With the latest round of dollars being thrown at associates, there just may be some in-house counsel in major corporations who will think that large law firms have crossed the line – certainly for some corporate work that doesn’t require the “top” law firms to begin with. Accordingly, there is a VERY good chance that small to mid-size law firms, with their more reasonable pay grades and hourly rates, will pick up more of that corporate work, if they play their legal marketing cards smartly.
Why, you say?
We know that corporate America is sensitive to legal costs, and general counsels are increasingly coming under pressure to lower their legal bills. First, we have salaries for some first years raised to $160,000. Then, we hear about the billable hour rate for some lawyers topping $1,000 per hour. Now, we have several firms that have announced (not one but two) bonuses for associates as the year comes to a close. Apparently, they are making just scads of money. Ya think?
Recently, Cravath, Swaine & Moore announced “two bonuses totaling $45,000 for first years, and going up to $110,000 for senior associates,” (emphasis mine) according to a New York Lawyer article. (sorry link broken). This was after Clifford Chance announced a “one-time bonus (we’ll see about that) of $10,000 to $50,000 and a year-end bonus of $30,000 to $65,000,” according to the same article.

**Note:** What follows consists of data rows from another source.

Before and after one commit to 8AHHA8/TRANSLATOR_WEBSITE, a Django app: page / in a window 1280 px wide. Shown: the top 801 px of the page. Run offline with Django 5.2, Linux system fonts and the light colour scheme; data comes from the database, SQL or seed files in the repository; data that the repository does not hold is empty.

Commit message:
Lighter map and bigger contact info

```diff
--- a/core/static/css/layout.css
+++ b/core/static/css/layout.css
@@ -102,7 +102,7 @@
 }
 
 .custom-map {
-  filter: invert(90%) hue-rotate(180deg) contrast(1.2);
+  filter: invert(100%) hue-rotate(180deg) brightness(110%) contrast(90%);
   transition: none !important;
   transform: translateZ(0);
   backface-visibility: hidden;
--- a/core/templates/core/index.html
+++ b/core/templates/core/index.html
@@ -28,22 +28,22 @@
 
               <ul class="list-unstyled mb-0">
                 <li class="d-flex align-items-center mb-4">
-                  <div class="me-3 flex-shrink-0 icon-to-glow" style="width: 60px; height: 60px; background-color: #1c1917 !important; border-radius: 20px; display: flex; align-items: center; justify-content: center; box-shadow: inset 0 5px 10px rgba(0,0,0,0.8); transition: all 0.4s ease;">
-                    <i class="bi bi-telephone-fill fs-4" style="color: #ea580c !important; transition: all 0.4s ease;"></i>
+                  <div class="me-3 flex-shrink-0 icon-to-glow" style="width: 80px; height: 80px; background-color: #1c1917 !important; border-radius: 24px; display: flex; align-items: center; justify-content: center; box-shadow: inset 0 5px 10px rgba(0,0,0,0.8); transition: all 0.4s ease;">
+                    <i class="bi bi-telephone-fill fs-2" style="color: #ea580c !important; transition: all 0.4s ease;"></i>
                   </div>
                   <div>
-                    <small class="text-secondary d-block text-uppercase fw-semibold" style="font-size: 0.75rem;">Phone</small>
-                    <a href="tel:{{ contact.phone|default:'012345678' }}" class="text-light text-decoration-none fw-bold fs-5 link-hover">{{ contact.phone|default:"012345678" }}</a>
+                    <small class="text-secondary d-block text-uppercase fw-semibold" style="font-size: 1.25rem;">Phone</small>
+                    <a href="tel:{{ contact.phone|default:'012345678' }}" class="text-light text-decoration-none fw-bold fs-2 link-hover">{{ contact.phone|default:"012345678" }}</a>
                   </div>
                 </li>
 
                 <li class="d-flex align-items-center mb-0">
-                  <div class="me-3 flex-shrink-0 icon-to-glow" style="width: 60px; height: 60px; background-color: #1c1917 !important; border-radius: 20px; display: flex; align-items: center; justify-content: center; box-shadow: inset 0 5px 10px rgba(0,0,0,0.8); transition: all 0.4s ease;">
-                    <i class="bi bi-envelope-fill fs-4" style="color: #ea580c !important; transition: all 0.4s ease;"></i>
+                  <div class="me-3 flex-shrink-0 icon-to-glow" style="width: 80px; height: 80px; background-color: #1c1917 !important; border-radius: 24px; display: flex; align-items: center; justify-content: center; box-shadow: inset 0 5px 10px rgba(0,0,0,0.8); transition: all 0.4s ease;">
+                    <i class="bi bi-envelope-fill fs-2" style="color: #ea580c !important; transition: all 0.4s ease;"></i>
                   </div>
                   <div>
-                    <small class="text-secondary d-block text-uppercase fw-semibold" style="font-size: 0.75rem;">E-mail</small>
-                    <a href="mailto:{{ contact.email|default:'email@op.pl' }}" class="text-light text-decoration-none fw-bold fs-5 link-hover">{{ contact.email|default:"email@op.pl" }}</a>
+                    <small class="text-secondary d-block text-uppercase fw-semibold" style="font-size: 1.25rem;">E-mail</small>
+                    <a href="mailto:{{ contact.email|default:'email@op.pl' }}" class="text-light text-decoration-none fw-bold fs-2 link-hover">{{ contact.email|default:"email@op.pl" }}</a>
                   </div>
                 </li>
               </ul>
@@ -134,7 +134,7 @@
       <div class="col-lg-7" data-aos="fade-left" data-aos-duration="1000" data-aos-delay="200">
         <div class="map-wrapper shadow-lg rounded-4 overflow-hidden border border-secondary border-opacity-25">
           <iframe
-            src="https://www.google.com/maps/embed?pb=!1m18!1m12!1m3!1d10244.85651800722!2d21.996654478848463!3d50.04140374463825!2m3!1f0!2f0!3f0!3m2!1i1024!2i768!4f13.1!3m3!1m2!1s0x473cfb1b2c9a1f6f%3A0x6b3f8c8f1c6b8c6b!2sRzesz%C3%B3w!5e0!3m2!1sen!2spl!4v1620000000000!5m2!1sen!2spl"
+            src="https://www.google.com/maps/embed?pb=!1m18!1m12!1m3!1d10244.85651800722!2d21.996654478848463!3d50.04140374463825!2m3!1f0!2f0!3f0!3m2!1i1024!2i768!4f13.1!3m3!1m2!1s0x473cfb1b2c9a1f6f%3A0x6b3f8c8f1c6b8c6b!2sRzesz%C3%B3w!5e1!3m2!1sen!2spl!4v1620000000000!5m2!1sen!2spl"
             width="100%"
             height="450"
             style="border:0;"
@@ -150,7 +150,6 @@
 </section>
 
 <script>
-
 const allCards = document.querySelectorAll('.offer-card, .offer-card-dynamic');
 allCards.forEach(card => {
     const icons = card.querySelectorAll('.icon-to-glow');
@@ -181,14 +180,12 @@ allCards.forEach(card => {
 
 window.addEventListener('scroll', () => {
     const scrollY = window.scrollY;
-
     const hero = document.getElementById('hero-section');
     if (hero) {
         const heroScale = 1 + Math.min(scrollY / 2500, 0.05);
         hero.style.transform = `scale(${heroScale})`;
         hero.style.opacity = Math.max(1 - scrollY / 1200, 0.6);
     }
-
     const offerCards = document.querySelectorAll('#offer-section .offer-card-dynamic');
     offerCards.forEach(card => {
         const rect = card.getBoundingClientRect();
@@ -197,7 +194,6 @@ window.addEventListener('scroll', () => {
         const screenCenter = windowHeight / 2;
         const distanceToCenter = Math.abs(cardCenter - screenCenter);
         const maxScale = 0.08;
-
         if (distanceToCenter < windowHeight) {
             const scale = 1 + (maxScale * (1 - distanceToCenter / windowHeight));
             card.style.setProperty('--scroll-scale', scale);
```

Others following suit include Shearman & Sterling, Fried Frank, Cleary Gottlieb, and Simpson Thacher. That certainly isn’t the end of it, as others are sure to jump on board.
That is precisely why this latest example of BigLaw excess won’t sit well with many general counsel. And, it certainly won’t help the latter’s position with his/her CEO and their board. Further, we know that 38% of in-house counsel think law firms make too much money, and some 58% are “outraged” over the latest increase in first year salaries, according to a Altman Weil survey. It’s as if law firms at this level are oblivious to what their clients think, and are more concerned about a competitor outdoing them when it comes to paying associates.
Therein lays the opening for smaller firms that get their marketing and business development act together. It is an absolute certainty, if we believe what in-house counsels are telling us, that opportunities abound for smart, qualified, and less expensive law firms to pick up more of large corporations’ work.